Starting with education, we fully funded the MCPS budget request, thanks particularly to an increase in state funding. We also fully funded Montgomery College. Neither were fully funded in the Executive’s budget. MCPS will now reduce class size guidelines further.

On child care and pre-k, this is the third year in a row that we will expand pre-k for low income kids. Including this year’s expansion, the number of poor children benefiting from full-day pre-k will reach 1500, from 750 three years ago. This has been my highest priority in early education policy.

I want to salute Council President Nancy Navarro and Council Education Committee Chair Craig Rice and for their work on early education, and the County Executive for including the funds in his budget. We are making progress, though we have more to do.

I’m particularly thrilled by our expansion of after school programs. I have worked hard to add programs every year to our budget. This year I was joined by Councilmembers Albornoz and Jawando as we added four new high poverty elementary schools to our comprehensive Excel Beyond the Bell program, bringing the total to 8 that we have added in 3 years.

Each of these programs serves 120 children, five days a week. With 8 schools, we will now reach nearly 1,000 elementary age children served every school day!

We also added 3 middle school programs and we created a new initiative called Skills for the Future to support youth STEM programs.

On transit, we were able to restore four of the seven routes proposed for reduced service in the Executive’s budget. I am disappointed that we could not restore all seven. Cutting bus service is sure to increase driving and works against our social equity and environmental goals.

I am however happy that RideOn and WMATA bus service will now be free to students, all the time. This should create a whole new generation of transit riders. Thanks Councilmember Evan Glass for your advocacy!

I am particularly grateful that my colleagues agreed to reject the Executive’s proposed cuts of $5 million to the bicycle and pedestrian “Priority Areas” program (BiPPA). This is a construction program that builds new safety infrastructure in areas of the County with older infrastructure. It has projects planned in Wheaton, Silver Spring, and along the Purple Line corridor. Thank you Transportation Chair Tom Hucker!

We also restored funding for new Metro station entrances in White Flint and Forest Glen, both badly needed to make these station areas more accessible. The Executive had proposed cutting them from the budget.

On the climate emergency, I want to thank my colleagues for supporting my proposal for $400,000 to begin a comprehensive climate change planning initiative.

And finally, we were able to restore crucial funding to our Parks system, which was slated for significant cuts in the executive’s budget. I want to thank Councilmember Friedson, our Council’s Lead for Parks, who pushed until we got it done.

You may wonder how the Council was able to fund these programs.

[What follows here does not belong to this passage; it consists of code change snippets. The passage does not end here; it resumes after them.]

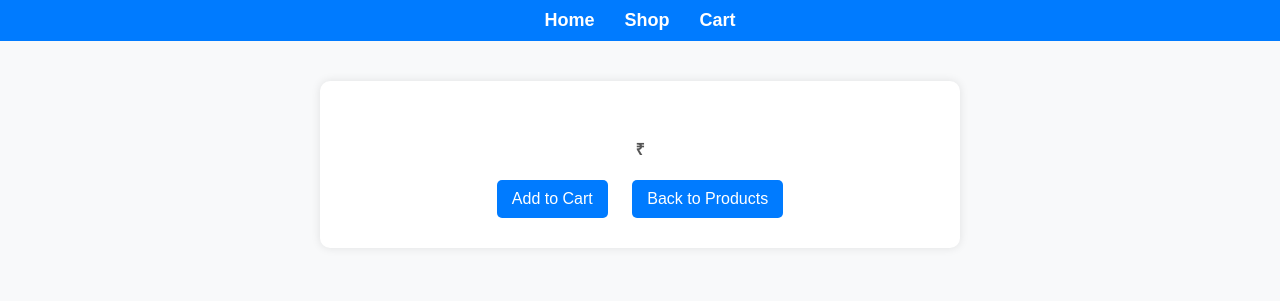
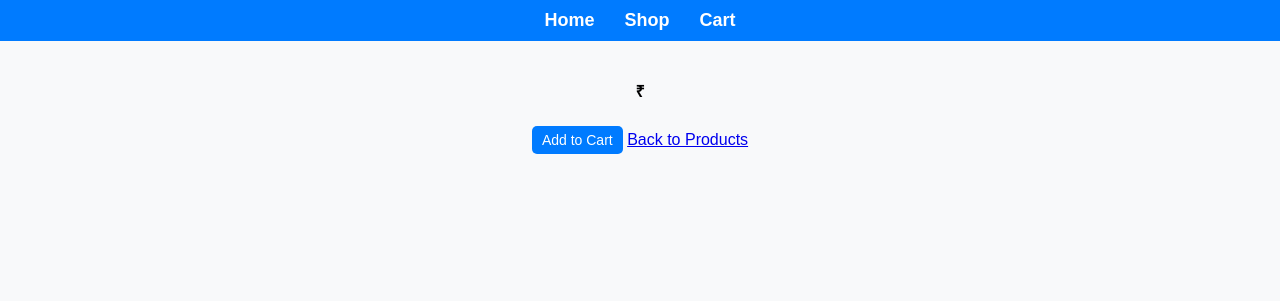
Before and after one commit to Tusharjungli/auto_store, a Django app: template products/templates/products/product_detail.html in a window 1280 px wide. Shown: the top 301 px of the page. Run offline with Django 5.2, Linux system fonts and the light colour scheme; the template is opened without the code that fills it, so the values that code supplies are empty.

Commit message:
v1.3 - Reduced space between product cards and improvement of size

```diff
--- a/static/css/product.css
+++ b/static/css/product.css
@@ -34,7 +34,7 @@
   display: flex;
   justify-content: center;
   gap: 10px;
-  margin-bottom: 20px;
+  margin-bottom: 15px;  /* ⬅️ Reduced margin for better spacing */
 }
 
 input[type="text"], select, button {
@@ -55,104 +55,66 @@
   background: #0056b3;
 }
 
-/* ✅ Product Grid */
+/* ✅ Product Grid (Reduced Space) */
 .products {
   display: grid;
-  grid-template-columns: repeat(auto-fit, minmax(250px, 1fr));
-  gap: 20px;
+  grid-template-columns: repeat(auto-fit, minmax(200px, 1fr));
+  gap: 8px;  /* ⬅️ Reduced from 15px to make layout more compact */
   max-width: 1000px;
   margin: 0 auto;
+  padding: 10px;  /* ⬅️ Reduced padding */
 }
 
-/* ✅ Product Card */
+/* ✅ Compact Product Card */
 .product-card {
+  width: 200px;  /* ⬅️ Slightly smaller */
+  padding: 8px;  /* ⬅️ Reduced padding */
+  margin: 5px auto;  /* ⬅️ Reduced margin for compact spacing */
+  border-radius: 8px;
+  box-shadow: 0px 2px 6px rgba(0, 0, 0, 0.1);
+  text-align: center;
+  transition: box-shadow 0.3s ease-in-out;
   background: white;
-  padding: 15px;
-  border-radius: 10px;
-  box-shadow: 0px 0px 10px rgba(0, 0, 0, 0.1);
-  text-align: center;
-  transition: transform 0.3s;
 }
 
-.product-card {
-  transition: box-shadow 0.3s ease-in-out;
+/* ✅ Smaller Product Image */
+.product-card img {
+  width: 100%;
+  height: 140px;  /* ⬅️ Reduced height */
+  object-fit: cover;
+  border-radius: 6px;
 }
 
-.product-card:hover {
-  box-shadow: 0px 4px 8px rgba(0, 0, 0, 0.2);  /* ✅ Subtle shadow effect */
+/* ✅ Adjust Product Title */
+.product-card h3 {
+  font-size: 15px;  /* ⬅️ Slightly smaller font */
+  margin: 4px 0;
 }
 
-
-/* ✅ Product Image */
-.product-card img {
-  width: 100%;
-  height: 180px;
-  object-fit: cover;
-  border-radius: 10px;
+/* ✅ Adjust Price Styling */
+.product-card p {
+  font-size: 13px;  /* ⬅️ Slightly smaller text */
+  margin: 3px 0;
 }
 
-/* ✅ Cart Button */
+/* ✅ Subtle Hover Effect */
+.product-card:hover {
+  box-shadow: 0px 3px 6px rgba(0, 0, 0, 0.15);  /* ✅ Softer shadow effect */
+}
+
+/* ✅ Clean Add to Cart Button */
 .cart-btn {
-  display: inline-block;
+  font-size: 14px;
+  padding: 6px 10px;
   background: #007BFF;
   color: white;
-  padding: 10px;
   text-decoration: none;
-  font-size: 16px;
   border-radius: 5px;
   transition: 0.3s;
+  display: inline-block;
+  margin-top: 8px;
 }
 
 .cart-btn:hover {
   background: #0056b3;
 }
-
-/* ✅ Product Detail Page */
-.product-detail {
-  max-width: 600px;
-  margin: 40px auto;
-  text-align: center;
-  background: white;
-  padding: 20px;
-  border-radius: 10px;
-  box-shadow: 0px 0px 10px rgba(0, 0, 0, 0.1);
-}
-
-.product-detail img {
-  width: 100%;
-  height: auto;
-  border-radius: 10px;
-}
-
-.product-detail h1 {
-  font-size: 28px;
-  margin-top: 10px;
-}
-
-.product-detail p {
-  font-size: 16px;
-  color: #555;
-}
-
-.price {
-  font-size: 22px;
-  color: #28a745;
-  font-weight: bold;
-  margin: 10px 0;
-}
-
-.cart-btn, .back-btn {
-  display: inline-block;
-  background: #007BFF;
-  color: white;
-  padding: 10px 15px;
-  text-decoration: none;
-  border-radius: 5px;
-  transition: 0.3s;
-  font-size: 16px;
-  margin: 10px;
-}
-
-.cart-btn:hover, .back-btn:hover {
-  background: #0056b3;
-}
```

The answer lies in changing certain priorities within the budget. We did not raise taxes. We did, however, make changes in other ways, including scaling back some compensation that was excessive.

The County Executive’s proposed 9% raises were not affordable. Scaling them back enabled the Council to add funding to many of these key priorities mentioned above. (Though my view is that the 7% raise the Council agreed to for many employees was still more than we can afford, and I opposed that proposal too).

So as for unfinished business: while we crafted a better budget, the County still has an underlying problem — we have a structural deficit. A structural deficit is when our revenues continually come in below our expenditures. It happened again this year. The budget that we passed is substantially funded by using reserves intended for retiree health expenses. That practice needs to end.

We need to fix our structural deficit by bringing our expenses in line with our revenues. The County Executive has talked about “right-sizing” County government, and Councilmembers have indicated support. That would help ensure that compensation does not grow faster than revenues, leaving room to fund critical priorities.

Going forward, we need to work together to make changes that will put us on a more sustainable path.

Thank you for reading!

Hans Riemer Signature

Hans Riemer
Councilmember, At-large